-------- Data excerpts --------

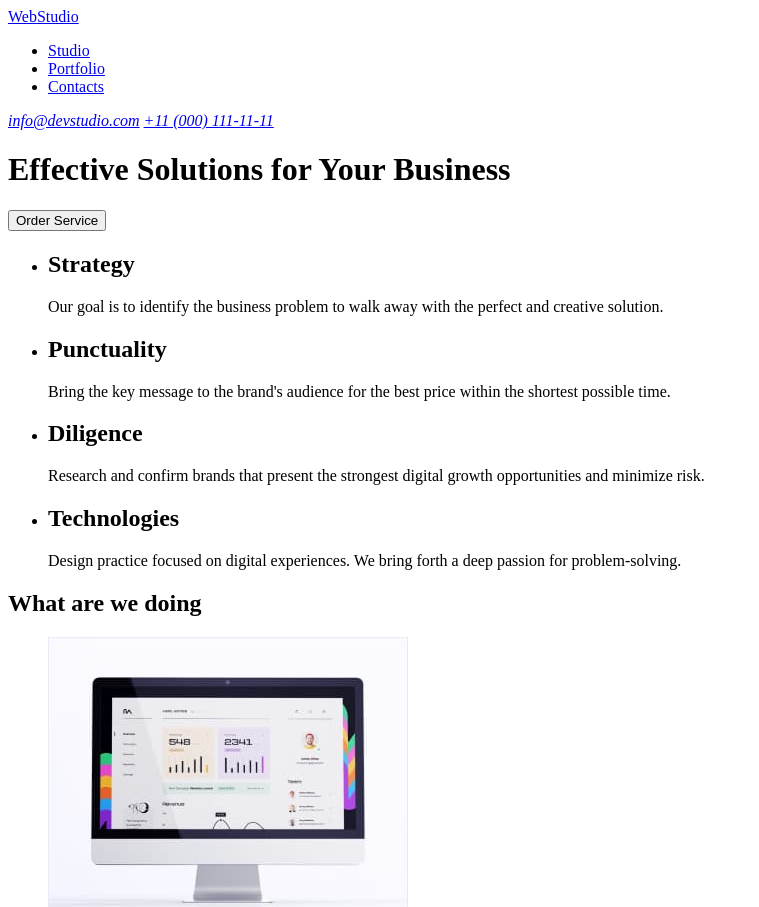
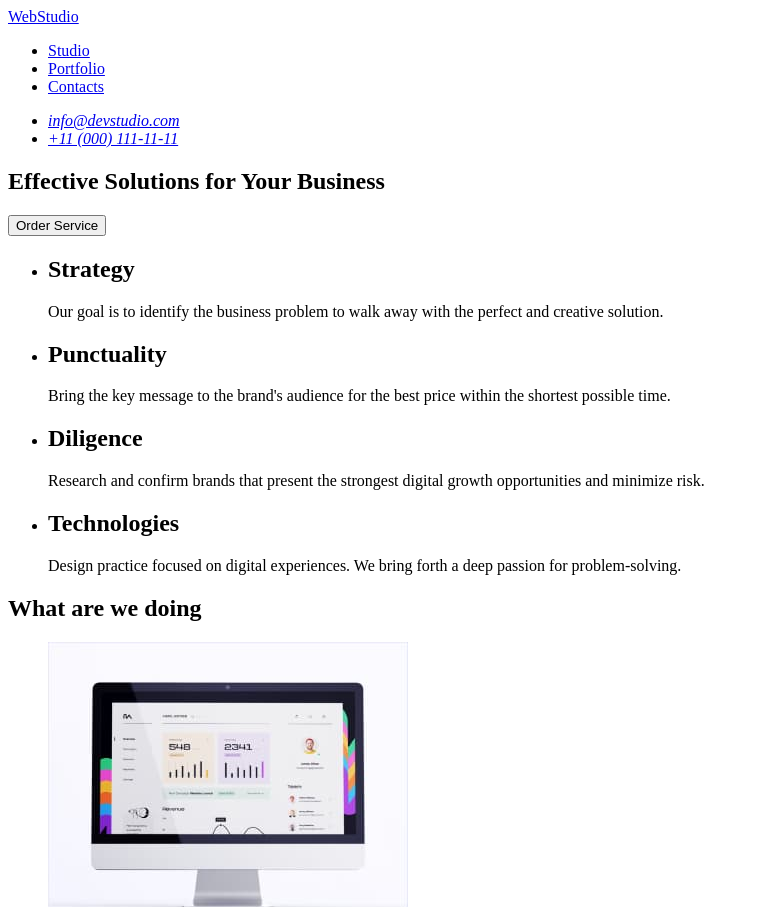
Before and after one commit to serhiiriazantsev/goit-markup-hw-01, a plain HTML site: page index.html in a window 1280 px wide. Shown: the top 907 px of the page, without its empty margins (0-759 px from the left). Drawn offline with Linux system fonts and the light colour scheme.

Commit message:
add html

```diff
--- a/index.html
+++ b/index.html
@@ -10,7 +10,7 @@
 
     <header>
         <nav>
-            <a href="/"><span>Web</span>Studio</a>
+            <a href="index.html">WebStudio</a>
             <ul>
                 <li><a href="/">Studio</a></li>
                 <li><a href="/">Portfolio</a></li>
@@ -18,14 +18,19 @@
             </ul>
         </nav>
         <address>
-            <a href="mailto:info@devstudio.com">info@devstudio.com</a>
-            <a href="call:+110001111111">+11 (000) 111-11-11</a>
+            <ul>
+                <li><a href="mailto:info@devstudio.com">info@devstudio.com</a></li>
+                <li><a href="call:+110001111111">+11 (000) 111-11-11</a></li>
+            </ul>
         </address>
-        <h1>Effective Solutions for Your Business</h1>
-        <button type="button">Order Service</button>
     </header>
 
     <main>
+        <section>
+            <h1>Effective Solutions for Your Business</h1>
+            <button type="button">Order Service</button>
+        </section>
+
         <section>
             <ul>
                 <li>
@@ -106,7 +111,7 @@
     </main>
 
     <footer>
-        <a href="/"><span>Web</span>Studio</a>
+        <a href="index.html">WebStudio</a>
         <p>
             Increase the flow of customers and sales
         for your business with digital marketing & growth solutions.
```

--------

▶ [What is needed]: What lines hold the string "href"? Pick them out of the data.

▶ [Task response]:
-            <a href="/"><span>Web</span>Studio</a>
+            <a href="index.html">WebStudio</a>
                 <li><a href="/">Studio</a></li>
                 <li><a href="/">Portfolio</a></li>
-            <a href="mailto:info@devstudio.com">info@devstudio.com</a>
-            <a href="call:+110001111111">+11 (000) 111-11-11</a>
+                <li><a href="mailto:info@devstudio.com">info@devstudio.com</a></li>
+                <li><a href="call:+110001111111">+11 (000) 111-11-11</a></li>
-        <a href="/"><span>Web</span>Studio</a>
+        <a href="index.html">WebStudio</a>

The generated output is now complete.